▸ What is expected
Quote every line below exactly and skip any picture.

▸ Dataset records
▼
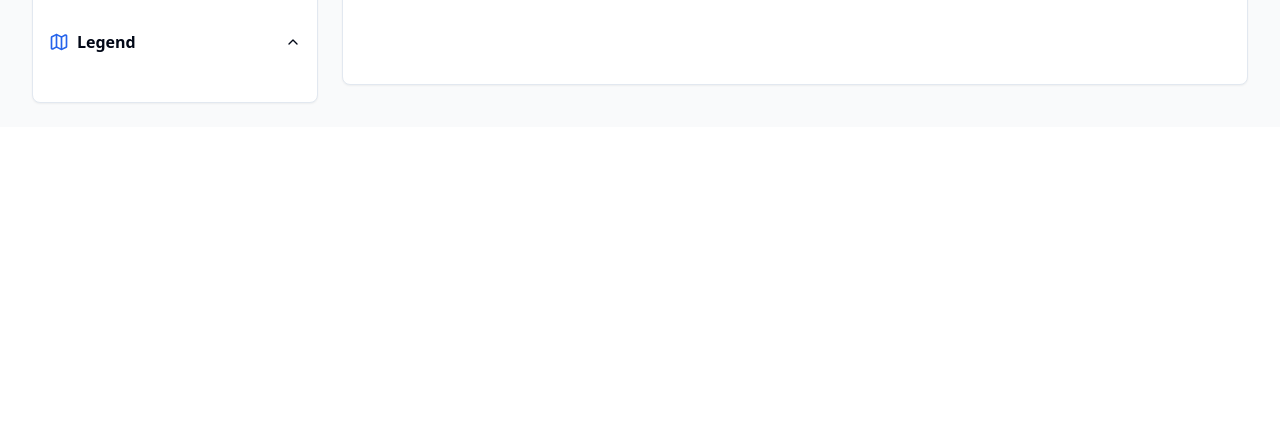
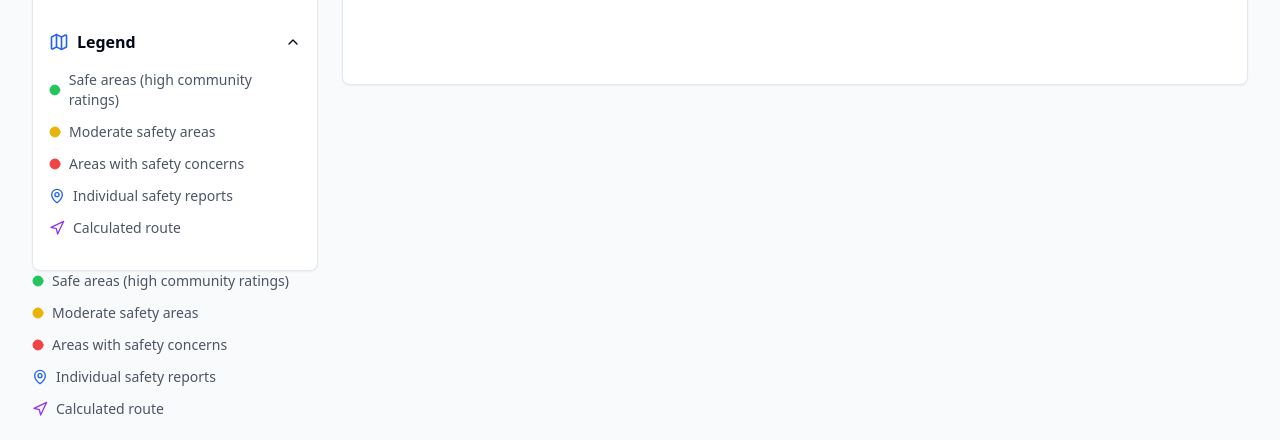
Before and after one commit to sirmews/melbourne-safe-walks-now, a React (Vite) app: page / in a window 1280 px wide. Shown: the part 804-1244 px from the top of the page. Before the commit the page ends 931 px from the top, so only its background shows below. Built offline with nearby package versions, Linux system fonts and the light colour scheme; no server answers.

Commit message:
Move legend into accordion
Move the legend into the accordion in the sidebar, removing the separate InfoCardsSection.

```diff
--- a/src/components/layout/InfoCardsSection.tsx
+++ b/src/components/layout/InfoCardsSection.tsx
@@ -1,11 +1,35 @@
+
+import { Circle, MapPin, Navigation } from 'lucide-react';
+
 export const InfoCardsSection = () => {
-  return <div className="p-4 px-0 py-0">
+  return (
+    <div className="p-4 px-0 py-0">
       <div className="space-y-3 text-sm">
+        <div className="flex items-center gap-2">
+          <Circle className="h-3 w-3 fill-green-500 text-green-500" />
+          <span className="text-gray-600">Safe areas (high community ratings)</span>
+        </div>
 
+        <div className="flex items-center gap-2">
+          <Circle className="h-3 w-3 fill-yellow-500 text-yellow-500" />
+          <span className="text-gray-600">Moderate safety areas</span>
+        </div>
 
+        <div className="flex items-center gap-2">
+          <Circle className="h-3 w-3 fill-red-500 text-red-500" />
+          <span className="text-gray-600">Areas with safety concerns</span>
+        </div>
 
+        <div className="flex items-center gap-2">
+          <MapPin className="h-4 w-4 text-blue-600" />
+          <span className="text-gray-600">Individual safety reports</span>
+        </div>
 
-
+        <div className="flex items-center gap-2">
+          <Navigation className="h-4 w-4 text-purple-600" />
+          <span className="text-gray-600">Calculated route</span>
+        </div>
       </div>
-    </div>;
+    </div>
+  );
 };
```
▲
▸ Solution
Before and after one commit to sirmews/melbourne-safe-walks-now, a React (Vite) app: page / in a window 1280 px wide. Shown: the part 804-1244 px from the top of the page. Before the commit the page ends 931 px from the top, so only its background shows below. Built offline with nearby package versions, Linux system fonts and the light colour scheme; no server answers.

Commit message:
Move legend into accordion
Move the legend into the accordion in the sidebar, removing the separate InfoCardsSection.

```diff
--- a/src/components/layout/InfoCardsSection.tsx
+++ b/src/components/layout/InfoCardsSection.tsx
@@ -1,11 +1,35 @@
+
+import { Circle, MapPin, Navigation } from 'lucide-react';
+
 export const InfoCardsSection = () => {
-  return <div className="p-4 px-0 py-0">
+  return (
+    <div className="p-4 px-0 py-0">
       <div className="space-y-3 text-sm">
+        <div className="flex items-center gap-2">
+          <Circle className="h-3 w-3 fill-green-500 text-green-500" />
+          <span className="text-gray-600">Safe areas (high community ratings)</span>
+        </div>
 
+        <div className="flex items-center gap-2">
+          <Circle className="h-3 w-3 fill-yellow-500 text-yellow-500" />
+          <span className="text-gray-600">Moderate safety areas</span>
+        </div>
 
+        <div className="flex items-center gap-2">
+          <Circle className="h-3 w-3 fill-red-500 text-red-500" />
+          <span className="text-gray-600">Areas with safety concerns</span>
+        </div>
 
+        <div className="flex items-center gap-2">
+          <MapPin className="h-4 w-4 text-blue-600" />
+          <span className="text-gray-600">Individual safety reports</span>
+        </div>
 
-
+        <div className="flex items-center gap-2">
+          <Navigation className="h-4 w-4 text-purple-600" />
+          <span className="text-gray-600">Calculated route</span>
+        </div>
       </div>
-    </div>;
+    </div>
+  );
 };
```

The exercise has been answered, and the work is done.